The small axe, I also call it a pocket axe, is 10 1/4" overall with a 5 1/4" axe head and a 2 3/4" cutting edge it weighs 1.2 pounds. It is a very nice small and handy package.
The small hunters axe is 15 1/4" overall with a 5 7/8" axe head and a 2 7/8" cutting edge, it weighs two pounds four ounces.
Both are nice in the hand, both arrived shaving sharp though having hand axes that sharp is certainly not necessary.
The history of Wetterlings started over 100 years ago. On a spring day in 1882 the engineer Otto Wetterling disembarked from a train in Storvik Sweden. For several years he had studied the production of axes in the USA. His brother, Sven Axel Wetterling had earlier started producing axes on a small scale in a forge in Storvik. His company was named S. A. Wetterlings Manufacturer, or, in short, S. A. W.I prefer stump-fires for quick backwoods lunches, I find them easier to build, nicer to work from, require less maintenance and are easier to cook over. Pretty simple concept really, and if you live near old logging country you'll find plenty of stumps. In my case when coursing my own backwoods I've got several lunch and campsites where I have easy access to stumps.
Otto Wetterling immediately became supervisor. Using ideas gained from the new country, and craftsmanship and experience from the old, the brothers created a piece of legendary industrial history. Since then the forge has been in uninterrupted use for almost 125 years.
Today, 10 people proudly continue the tradition of producing world class axes. The forge is in Storvik twenty kilometers west of Sandviken. An area in Sweden where people since time for the vikings have worked with iron.
Wetterling Axes are hand forged from quality Swedish steel alloyed from iron, carbon, silicon, manganese and vanadium. Hand forging uses presses that deliver many blows, making the axe edges stronger than if they were drop forged. The special axe steel alloy makes high quality hardening possible. After grinding, hardening and tempering, the Wetterling axes keep a Rockwell hardness of 57-58. These are the main reasons the Wetterling axes hold a keen edge with good "string" longer than most axes.
The handles are lathed from American hickory. The best stress capacity and resistance to blows make hickory the wood of choice for good axe handles.
An axe from Wetterlings is made to last. With a little care, your axe could last forever.

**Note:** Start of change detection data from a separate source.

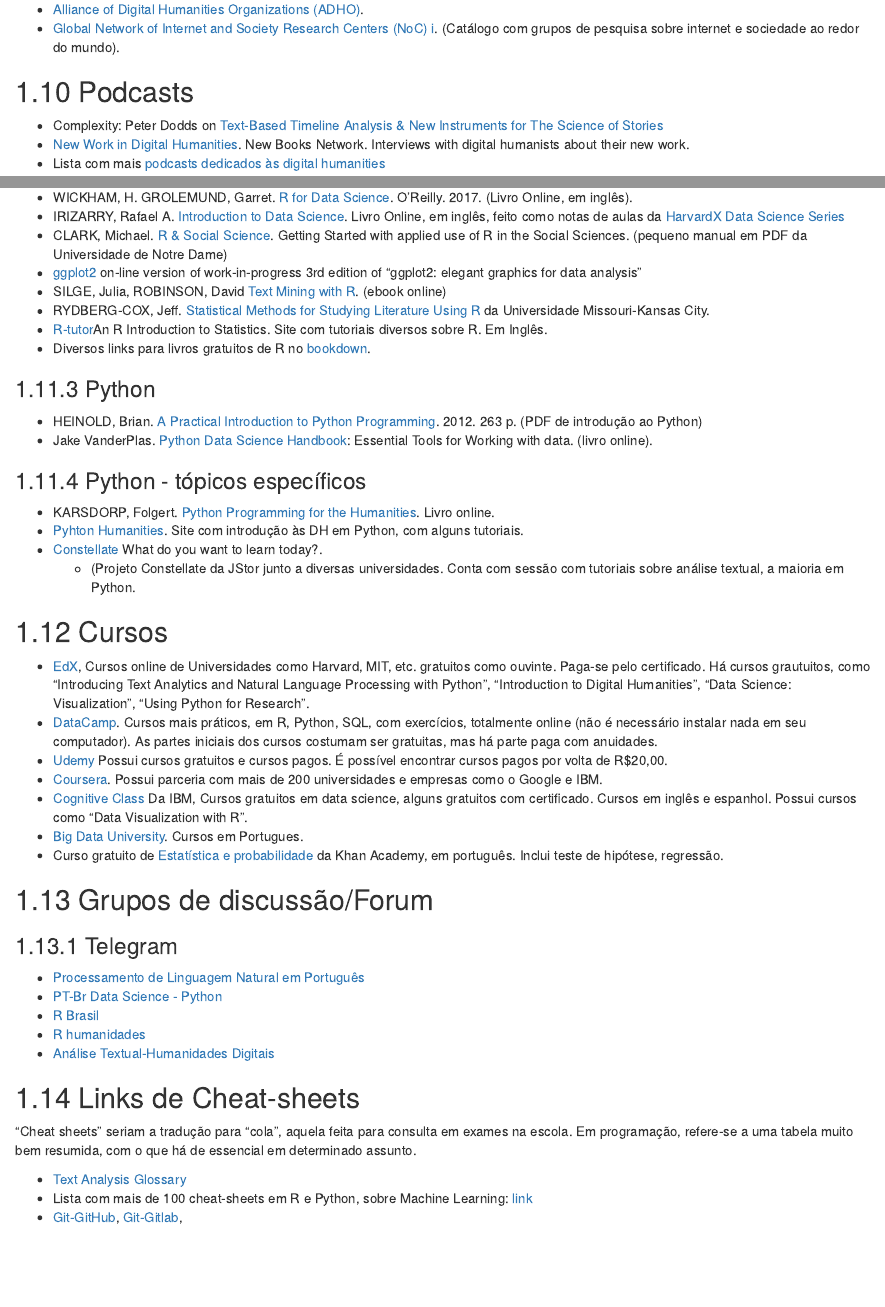
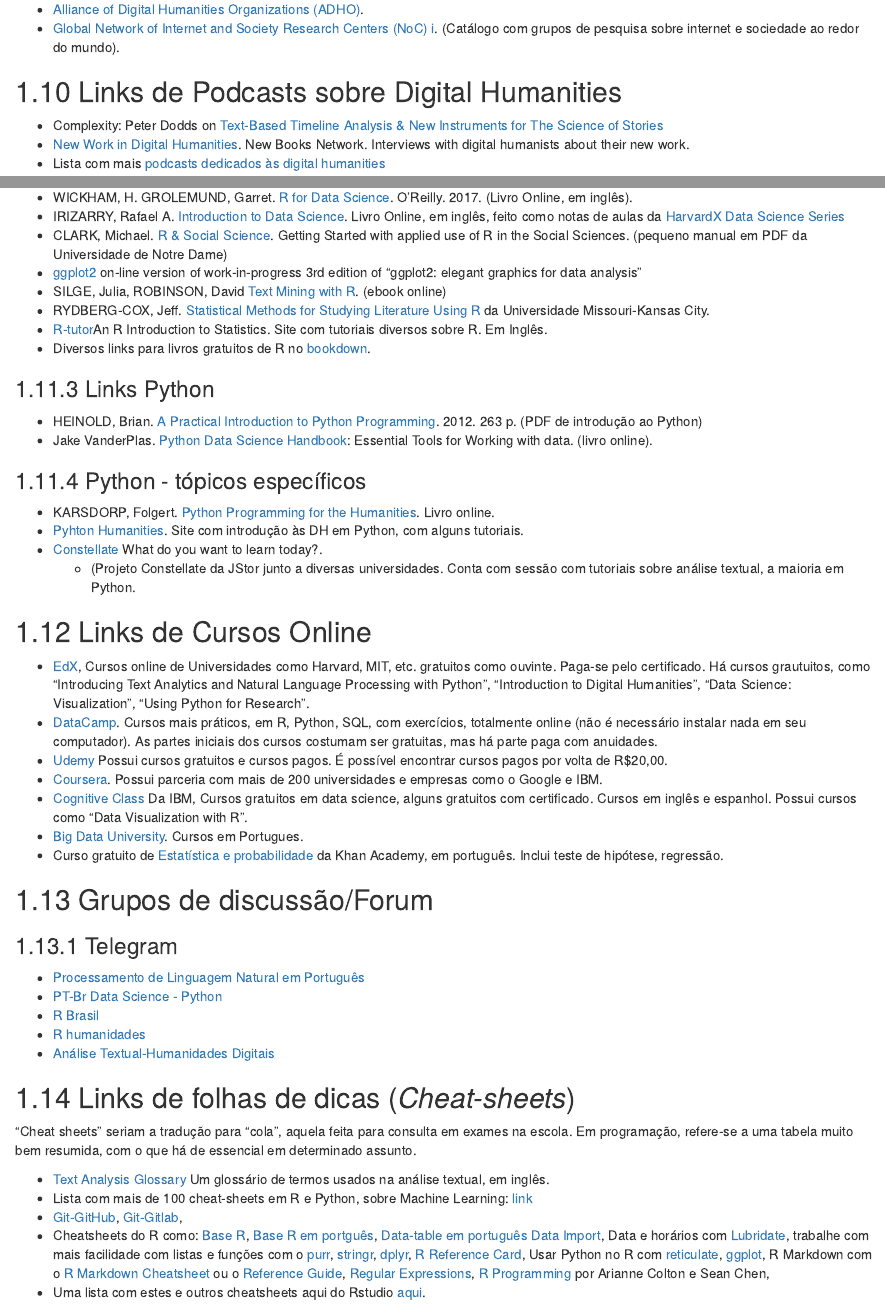
Before and after one commit to SoaresAlisson/analisetextual, an R Markdown document (links.Rmd): the page in a window 1100 px wide, from 2010 px down, and a second part further down, joined at a grey line. Rendered offline with R 4.5, knitr and Pandoc, with nearby package versions; drawn as R Markdown's standard HTML page in place of the format the file asks for.

Commit message:
commit pós ssh

```diff
--- a/links.Rmd
+++ b/links.Rmd
@@ -76,12 +78,12 @@
 - [Alliance of Digital Humanities Organizations (ADHO)](https://adho.org/).
 - [Global Network of Internet and Society Research Centers (NoC) i](https://networkofcenters.net/). (Catálogo com grupos de pesquisa sobre internet e sociedade ao redor do mundo).
 
-## Podcasts
+## Links de Podcasts sobre Digital Humanities
 - Complexity: Peter Dodds on [Text-Based Timeline Analysis & New Instruments for The Science of Stories](https://complexity.simplecast.com/episodes/48-m2OkoDWG)
 - [New Work in Digital Humanities]([https://open.spotify.com/show/1ieZjwu7sHBHEwg6hkOiCj). New Books Network. Interviews with digital humanists about their new work.
 - Lista com mais [podcasts dedicados às digital humanities](https://dhcommons.hypotheses.org/451)
 
-## Programação
+## Links Programação
 ### R introdução
 - Caio Lente. [zen do R](https://curso-r.github.io/zen-do-r/git-github.html). "O objetivo deste livro é ensinar ao leitor que não costuma programar algumas formas simples de melhorar a organização de seus projetos de análise de dados em R". (Livro online gratuito).
 - AQUINO, Jackson A.. [R para cientistas sociais](http://www.uesc.br/editora/livrosdigitais_20140513/r_cientistas.pdf). Ilhéus, BA: EDITUS, 2014. 157 p. ISBN: 978-85-7455-369-6. (PDF gratuito)
@@ -102,7 +104,7 @@
 - [R-tutor](http://www.r-tutor.com/sitemap)An R Introduction to Statistics.  Site com tutoriais diversos sobre R. Em Inglês.
 - Diversos links para livros gratuitos de R no [bookdown](https://www.bookdown.org/home/archive/).
 
-### Python
+### Links Python
 - HEINOLD, Brian. [A Practical Introduction to Python Programming](https://www.brianheinold.net/python/A_Practical_Introduction_to_Python_Programming_Heinold.pdf). 2012. 263 p. (PDF de introdução ao Python)
 <!-- GRUS, Joel. [Data Science from Scratch](http://math.ecnu.edu.cn/~lfzhou/seminar/[Joel_Grus]_Data_Science_from_Scratch_First_Princ.pdf). First Principles with Python. 2015. 464p. -->
 - Jake VanderPlas. [Python Data Science Handbook](https://jakevdp.github.io/PythonDataScienceHandbook/): Essential Tools for Working with data. (livro online).
@@ -116,7 +118,7 @@
 
 <!-- - Mais de 100 links para livros de Data Science [link](https://www.theinsaneapp.com/2020/12/free-data-science-books-pdf.html). -->
 
-## Cursos
+## Links de Cursos Online
 - [EdX](https://learning.edx.org/),
 Cursos online de Universidades como Harvard, MIT, etc. gratuitos como ouvinte. Paga-se pelo certificado.
 Há cursos grautuitos, como "Introducing Text Analytics and Natural Language Processing with Python", "Introduction to Digital Humanities", "Data Science: Visualization", "Using Python for Research".
@@ -135,9 +137,24 @@
 - [R humanidades](https://t.me/R_humanidades)
 - [Análise Textual-Humanidades Digitais](https://t.me/humanidadesdigitiais)
 
-## Links de Cheat-sheets
+## Links de folhas de dicas (_Cheat-sheets_)
 "Cheat sheets" seriam a tradução para "cola", aquela feita para consulta em exames na escola. Em programação, refere-se a uma tabela muito bem resumida, com o que há de essencial em determinado assunto.
 
-- [Text Analysis Glossary](https://docs.constellate.org/key-terms/)
+- [Text Analysis Glossary](https://docs.constellate.org/key-terms/) Um glossário de termos usados na análise textual, em inglês.
 - Lista com mais de 100 cheat-sheets em R e Python, sobre Machine Learning: [link](https://www.theinsaneapp.com/2020/12/machine-learning-and-data-science-cheat-sheets-pdf.html)
 - [Git-GitHub](https://education.github.com/git-cheat-sheet-education.pdf), [Git-Gitlab](https://about.gitlab.com/images/press/git-cheat-sheet.pdf),
+- Cheatsheets do R como:
+[Base R](), [Base R em portguês](https://github.com/rstudio/cheatsheets/raw/master/translations/portuguese/base-r-cheatsheet-pt-BRA.pdf),
+[Data-table em português](https://github.com/rstudio/cheatsheets/raw/master/translations/portuguese/datatable-pt-BRA.pdf)
+[Data Import](https://github.com/rstudio/cheatsheets/raw/master/data-import.pdf),
+Data e horários com [Lubridate](https://github.com/rstudio/cheatsheets/raw/master/lubridate.pdf),
+trabalhe com mais facilidade com listas e funções com o [purr](https://github.com/rstudio/cheatsheets/raw/master/purrr.pdf),
+[stringr](https://github.com/rstudio/cheatsheets/raw/master/strings.pdf),
+[dplyr](https://github.com/rstudio/cheatsheets/raw/master/data-transformation.pdf),
+[R Reference Card](https://cran.r-project.org/doc/contrib/Short-refcard.pdf),
+Usar Python no R com [reticulate](https://raw.githubusercontent.com/rstudio/cheatsheets/master/reticulate.pdf),
+[ggplot](https://github.com/rstudio/cheatsheets/raw/master/data-visualization-2.1.pdf),
+R Markdown com o [R Markdown Cheatsheet](https://github.com/rstudio/cheatsheets/raw/master/rmarkdown-2.0.pdf) ou o [Reference Guide](https://www.rstudio.com/wp-content/uploads/2015/03/rmarkdown-reference.pdf),
+[Regular Expressions](https://github.com/rstudio/cheatsheets/raw/master/regex.pdf),
+[R Programming](http://datasciencefree.com/advancedR.pdf) por Arianne Colton e Sean Chen,
+- Uma lista com estes e outros cheatsheets aqui do Rstudio [aqui](https://www.rstudio.com/resources/cheatsheets/).
```
Also changed, not shown: 01-intro.Rmd (+2 -0 lines), 06-references.Rmd (deleted, +0 -3 lines), redes.Rmd (+2 -4 lines), README.md, docs/reference-keys.txt, docs/search_index.json, links.Rmd (6 more changed lines), 9 other files.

Using my small axe I cut, chop, and carve out the center into the rough shape of a bowl, including a channel cut on one side that allows good air access as well as a good spot to use the firesteel, more on that in a moment. Here is what the stump with the axe work done looks like:
Once I have the rough bowl shape I put in a layer of Birch bark, doesn't take much and where I live it is quite abundant. On this I lay in my tender, more small slivers of Birch bark, ground leaves, and in this case some cuts of cattail as seen here:
Using the axe I just trim about a 1/4" to a 1/2" off the cattail, it'll expand if it is dry and look like this:
Once you have this you lay it in with the rest of the tender, all in place it looks like this:
Using the small axe and my firesteel, couple strokes is usually all it takes, get the coal, blow it a bit and shebang, fire!
Feed this with twigs, more Birch bark and so on till it's running good. Add a few larger pieces and let it burn down into the bowl.
This will burn down into the bowl making a nice bed of coals, the edges of the stump are still good and solid, this makes a nice cooking platform.
Now, those lovely treasure boxes provided by my chickens just this morning, on my way out.
All down hill from here, the small Wetterlings axe is approved for Backwoods Kitchen USE!
Like I said, nothing quite like a good backwoods lunch, something to be said for enjoying it having made it with tools that have become close friends. The Wetterling Small Axe is a joy to carry and use, something that is always on my side when I go backwoods bummin'.
P.S. The leather blade cover for the axe also doubles as a handy pot holder seen here.